I’d jumped at the chance when Steve had asked if I’d like to go with him on a horseback trip in the Powderhorn Wilderness Area, which is located in southwestern Colorado near our cabin. He planned to take the Powderhorn Trail to the top of the 13,000 ft. high plateau and then take the Calf Creek trail back down.

To avoid afternoon thunderstorms on the open tundra we started early and arrived at the top before noon. The view was spectacular—the tundra spread before us in every direction and in the distance, high, mountain ranges encircled the plateau. We paused long enough to watch a large herd of elk run past and then began searching for the Calf Creek trail. We found Calf Creek and an unmarked trail beside it and started down.

After a couple of hours the trail ended at the edge of a thickly wooded area. Already thunderheads were forming on top—it was too late to turn around. That’s when we decided to stay as close as possible to Calf Creek and follow it down the steep mountainside. The journey was grueling. We crossed through the creek several times; circled large rock slides; and dismounted and led the horses through thick forests, with deadfall almost impossible to get around.

I Worried

Dillon’s concern matched mine. It was already five-thirty. We had planned to be at the trailhead by three-thirty. “What if we have to spend the night here? Temperatures would drop after the sunset and the Powderhorn was home to black bears and mountain lions,” I worried. Then, a phrase from a familiar song resonated in my mind, “The Lord knows the way through the wilderness.” “Dillon, God knows the way,” I said and peace filled my soul.

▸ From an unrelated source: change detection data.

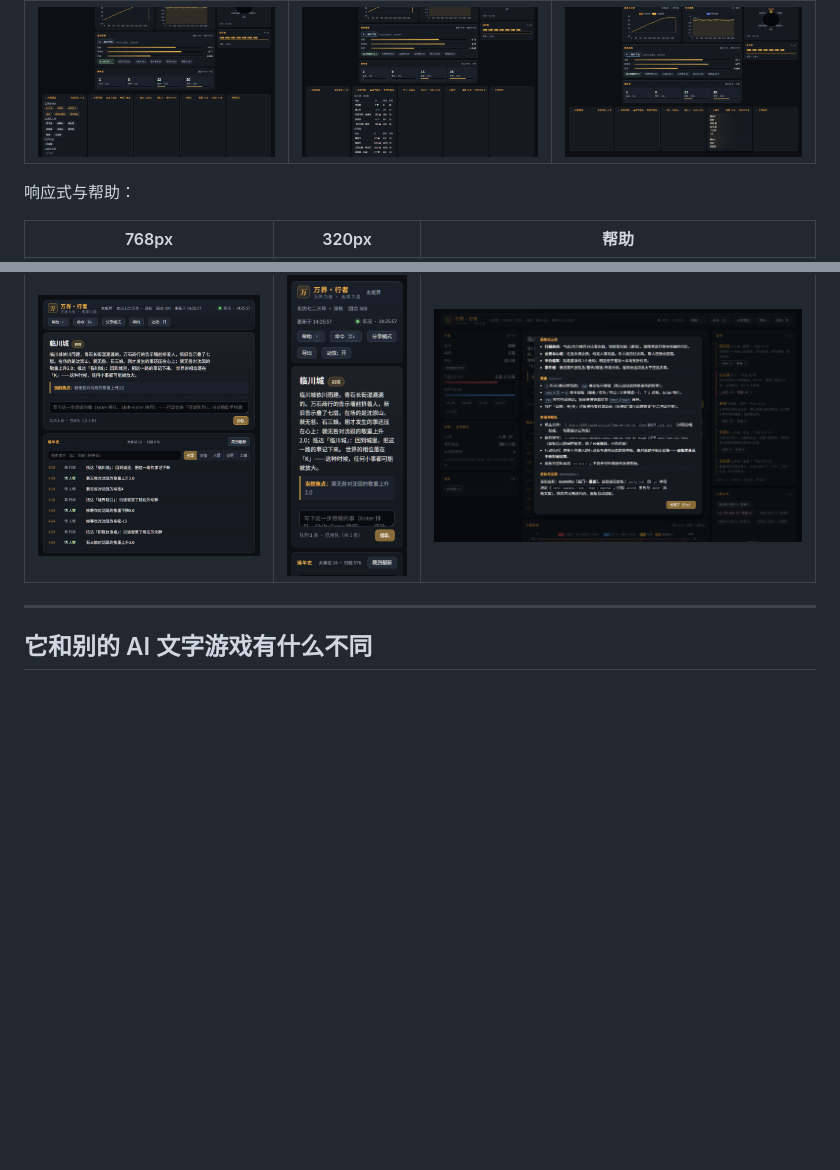
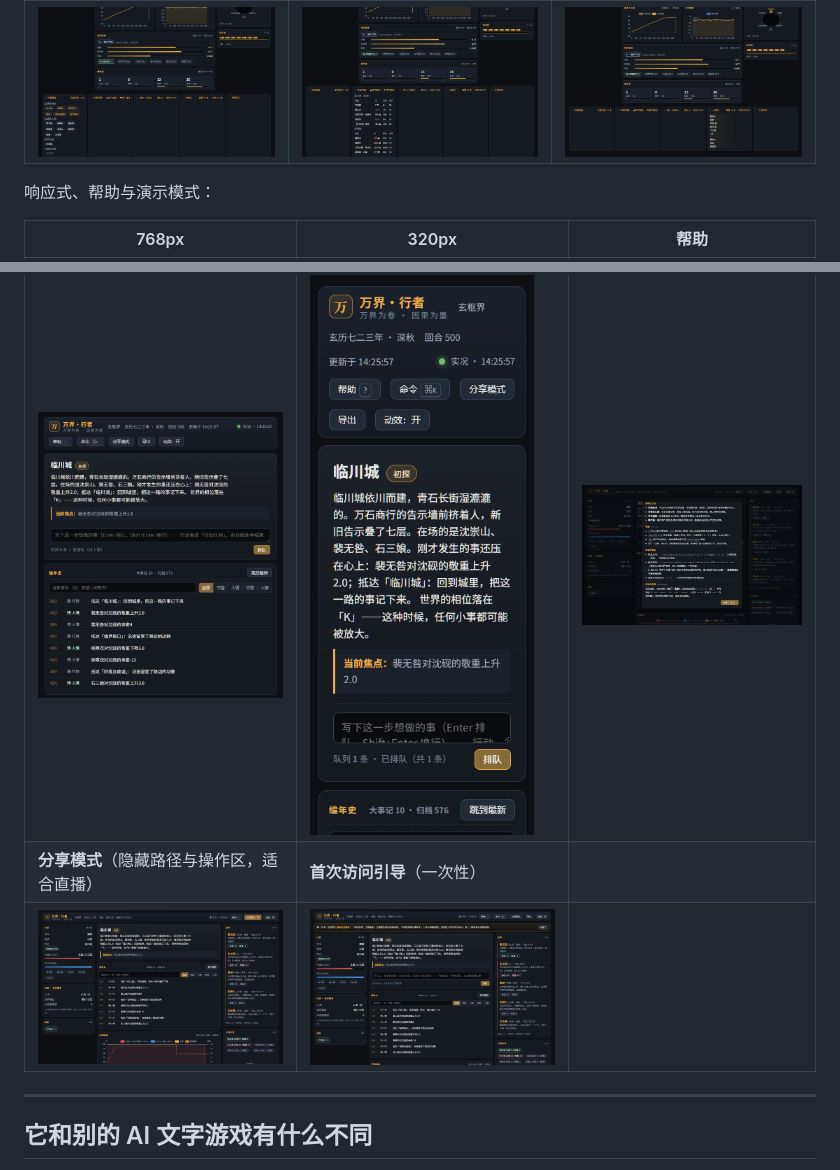
Before and after one commit to Morningstar202604/world-walker, a Markdown page: README.md, 2 parts joined by grey strips. Rendered like a GitHub page; blank space fills up the shorter version.

```diff
--- a/README.md
+++ b/README.md
@@ -98,11 +98,13 @@ python panel.py --state game_state.json   # 打开只读主舞台
 |---|---|---|
 | ![图鉴](docs/screenshots/drawer-codex.png) | ![市场](docs/screenshots/drawer-market.png) | ![大事记](docs/screenshots/drawer-milestones.png) |
 
-响应式与帮助：
+响应式、帮助与演示模式：
 
 | 768px | 320px | 帮助 |
 |---|---|---|
 | ![平板](docs/screenshots/stage-768.png) | ![窄屏](docs/screenshots/stage-320.png) | ![帮助](docs/screenshots/help.png) |
+| **分享模式**（隐藏路径与操作区，适合直播） | **首次访问引导**（一次性） | |
+| ![分享模式](docs/screenshots/share-mode.png) | ![首访引导](docs/screenshots/first-visit.png) | |
 
 ---
 
```
Also changed, not shown: README.en.md (+8 -0 lines).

We decided to cut across and pick up the same trail we had taken that morning. The path got worse as we bushwhacked our way through overgrowth and followed animal trails through stands of dense Aspen and Evergreens. Bible promises kept coming to mind, among them, Romans 8:38, 39, “For I am convinced that neither death nor life, neither angels nor demons, neither the present nor the future, nor any powers, neither height nor depth, nor anything else in all creation, will be able to separate us from the love of God that is in Christ Jesus our Lord.” Those words reassured me and I knew no matter what happened now or in the future, it would be alright. Nothing could separate us from His love and care and that was all that mattered.

The sun was sinking behind the mountains when we found the trail. We rode the horses up to their corral just as the last rays of light vanished from the western sky.

Today, as you face life’s challenges, remember nothing can separate you from God’s love.